Step One: Three hours before you plan to serve the bread, remove the dough from the refrigerator, stir it down gently and let it rest at room temperature for an hour and a half.

Step Two: Pour about two tablespoons of olive oil into a 9X13-inch metal baking pan to generously cover the bottom. Scrape the dough into the pan, spreading it around gently with a rubber spatula. If it doesn’t spread much at first, let it rest for ten minutes then try again. Don’t worry about stretching it to fit the sides of the pan. If it looks like a gooey, slow-moving elastic blob with lots of air bubbles, it’s perfect. Let rest for an hour. The dough will rise slightly.

Step Three: Preheat oven to 425 degrees. Using your fingers or the handle of a wooden spoon, punch holes into the dough. Pour about 2 tablespoons extra virgin olive oil over the dough and into the holes. Sprinkle the dough with coarse salt (about a teaspoon). I use flaky Kosher salt, but use what you wish.

Step Four: Bake for approximately 30 minutes or until the top is a nice deep golden brown. Remove from pan with a metal spatula (it should be easy with all that olive oil) and place on cooling rack.

Cut into squares while still warm. Enjoy. (Any leftovers make great sandwiches)

• Patty Schied is a longtime Juneau resident who studied at the Cordon Bleu in London, has cooked meals for both AWARE and the Glory Hall, and has written a cookbook. Cooking For Pleasure appears every other week in Capital City Weekly.

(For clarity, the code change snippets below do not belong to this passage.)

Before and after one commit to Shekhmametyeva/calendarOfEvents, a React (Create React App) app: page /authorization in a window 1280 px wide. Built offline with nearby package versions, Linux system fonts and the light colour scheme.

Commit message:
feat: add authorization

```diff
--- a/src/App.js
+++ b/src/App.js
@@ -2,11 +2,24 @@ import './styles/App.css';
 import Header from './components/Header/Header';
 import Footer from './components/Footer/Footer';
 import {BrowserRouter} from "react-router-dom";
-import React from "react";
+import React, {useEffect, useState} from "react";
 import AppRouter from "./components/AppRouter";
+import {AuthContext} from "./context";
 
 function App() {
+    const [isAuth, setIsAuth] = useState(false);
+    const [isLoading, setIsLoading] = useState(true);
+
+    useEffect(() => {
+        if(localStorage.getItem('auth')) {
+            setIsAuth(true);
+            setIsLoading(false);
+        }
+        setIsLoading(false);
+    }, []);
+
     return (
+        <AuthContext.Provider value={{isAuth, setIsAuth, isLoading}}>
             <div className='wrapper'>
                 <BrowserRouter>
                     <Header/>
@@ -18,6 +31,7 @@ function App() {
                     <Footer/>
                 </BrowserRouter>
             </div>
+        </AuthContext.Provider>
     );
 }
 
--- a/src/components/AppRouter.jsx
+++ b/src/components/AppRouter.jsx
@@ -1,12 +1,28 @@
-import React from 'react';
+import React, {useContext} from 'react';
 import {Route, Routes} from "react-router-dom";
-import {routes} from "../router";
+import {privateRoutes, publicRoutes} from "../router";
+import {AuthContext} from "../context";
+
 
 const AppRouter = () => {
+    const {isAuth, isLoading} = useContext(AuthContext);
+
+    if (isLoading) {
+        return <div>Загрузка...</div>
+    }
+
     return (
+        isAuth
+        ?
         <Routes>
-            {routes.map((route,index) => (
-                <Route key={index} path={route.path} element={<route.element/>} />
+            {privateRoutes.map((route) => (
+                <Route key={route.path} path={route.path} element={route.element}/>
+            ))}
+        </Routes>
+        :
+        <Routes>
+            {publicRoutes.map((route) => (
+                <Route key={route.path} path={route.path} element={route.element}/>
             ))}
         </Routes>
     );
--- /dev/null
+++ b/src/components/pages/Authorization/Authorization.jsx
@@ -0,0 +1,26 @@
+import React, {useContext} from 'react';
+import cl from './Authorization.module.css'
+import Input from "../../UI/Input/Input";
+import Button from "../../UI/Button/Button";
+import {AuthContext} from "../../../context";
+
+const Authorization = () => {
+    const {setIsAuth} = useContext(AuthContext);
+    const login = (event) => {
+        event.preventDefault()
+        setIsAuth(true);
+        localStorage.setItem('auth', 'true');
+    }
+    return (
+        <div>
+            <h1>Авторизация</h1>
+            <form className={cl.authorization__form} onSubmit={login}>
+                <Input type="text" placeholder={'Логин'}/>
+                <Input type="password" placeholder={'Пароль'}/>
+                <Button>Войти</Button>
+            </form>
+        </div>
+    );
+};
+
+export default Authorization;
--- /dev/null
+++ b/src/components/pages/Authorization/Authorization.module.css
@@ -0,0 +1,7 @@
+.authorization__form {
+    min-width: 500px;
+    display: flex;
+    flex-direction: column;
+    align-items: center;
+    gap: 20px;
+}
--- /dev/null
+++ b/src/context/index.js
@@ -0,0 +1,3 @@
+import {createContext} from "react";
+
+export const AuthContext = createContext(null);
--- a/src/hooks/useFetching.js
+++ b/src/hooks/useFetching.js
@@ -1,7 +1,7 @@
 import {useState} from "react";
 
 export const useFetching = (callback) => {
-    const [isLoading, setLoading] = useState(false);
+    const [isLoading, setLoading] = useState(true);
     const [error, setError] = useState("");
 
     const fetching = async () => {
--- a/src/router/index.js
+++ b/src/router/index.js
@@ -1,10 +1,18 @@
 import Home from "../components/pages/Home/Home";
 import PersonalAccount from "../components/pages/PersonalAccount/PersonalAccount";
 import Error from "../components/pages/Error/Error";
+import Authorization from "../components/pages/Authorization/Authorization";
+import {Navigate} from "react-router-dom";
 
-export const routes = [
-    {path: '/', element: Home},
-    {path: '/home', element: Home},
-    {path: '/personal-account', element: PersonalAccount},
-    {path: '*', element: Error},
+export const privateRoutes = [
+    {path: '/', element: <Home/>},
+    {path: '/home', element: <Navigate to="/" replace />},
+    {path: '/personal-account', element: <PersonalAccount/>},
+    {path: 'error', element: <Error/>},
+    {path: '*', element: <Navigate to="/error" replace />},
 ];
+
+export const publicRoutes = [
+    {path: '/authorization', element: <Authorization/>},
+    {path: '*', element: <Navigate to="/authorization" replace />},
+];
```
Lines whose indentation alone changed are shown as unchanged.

A loaf of rosemary focaccia bread fresh from the oven. (By Patty Schied)

More in Neighbors

Battered fish fillets frying. (Photo by Patty Schied)
Cooking for Pleasure: Fish and chips with homemade tartar sauce

For years I struggled with different fish batter recipes, usually with lousy… Continue reading

Jackie Renninger Park, which is scheduled to receive structural and safety improvements. (City and Borough of Juneau photo)
Neighbors briefs

See design ideas for Jackie Renninger Park at June 24 public meeting… Continue reading

Students from Juneau Community Charter School listen to a story at the Skagway Public Library. (Photo provided by Clint Sullivan)
Neighbors: Letters of thanks

Thanks to the community of Skagway The K/1 class of Juneau Community… Continue reading

Donna Leigh is a member of the Church of Jesus Christ of Latter-day Saints. (Courtesy photo)
Living and Growing: Small things

Have you ever had a small pebble in your shoe? Very irritating,… Continue reading

Dining out in Croatia. (Photo by Patty Schied)
Cooking for Pleasure: Almond cake from a trip to Croatia

I should have probably titled this week’s column: “Eating For Pleasure.” My… Continue reading

Matushka Olga Michael, a Yup’ik woman from Kwethluk. (Photo provided by Maxim Gibson)
Living and Growing: A new Alaskan saint

“God is wonderful in His saints: the God of Israel is He… Continue reading

Nick Hanson of the NBC show “American Ninja Warrior” kicks off the blanket toss at the 2020 Traditional Games in Juneau. (Lyndsey Brollini / Sealaska Heritage Institute)
Neighbors: Celebration begins Wednesday with mix of traditional and new events

Nearly 1,600 dancers from 36 dance groups scheduled to participate in four-day gathering.

“Curiosities of Alaska” by Junnie Chup, which won first place in Kindred Post’s 2024 statewide postcard art contest. (Photo courtesy of Kindred Post)
Neighbors briefs

Kindred Post announces 2024 statewide postcard art contest winners Kindred Post on… Continue reading

Tanya Renee Ahtowena Rorem at age 17. (Photo provided by Laura Rorem)
Living and Growing: ‘My name is Ahtowena’

My precocious two-year old broke loose from my grip and took off… Continue reading

The Pinkas Synagogue, the second-oldest building in Prague. (World Monuments Fund photo)
Living and Growing: Connecting to family ancestors through names of strangers on a wall in Prague

“Prague never lets you go…this dear little mother has sharp claws.” —… Continue reading

Individual eggplant parmesan rounds ready to serve. (Photo by Patty Schied)
Cooking for Pleasure: Individual eggplant parmesan rounds

These flavorful eggplant parmesans are a great side dish, especially served with… Continue reading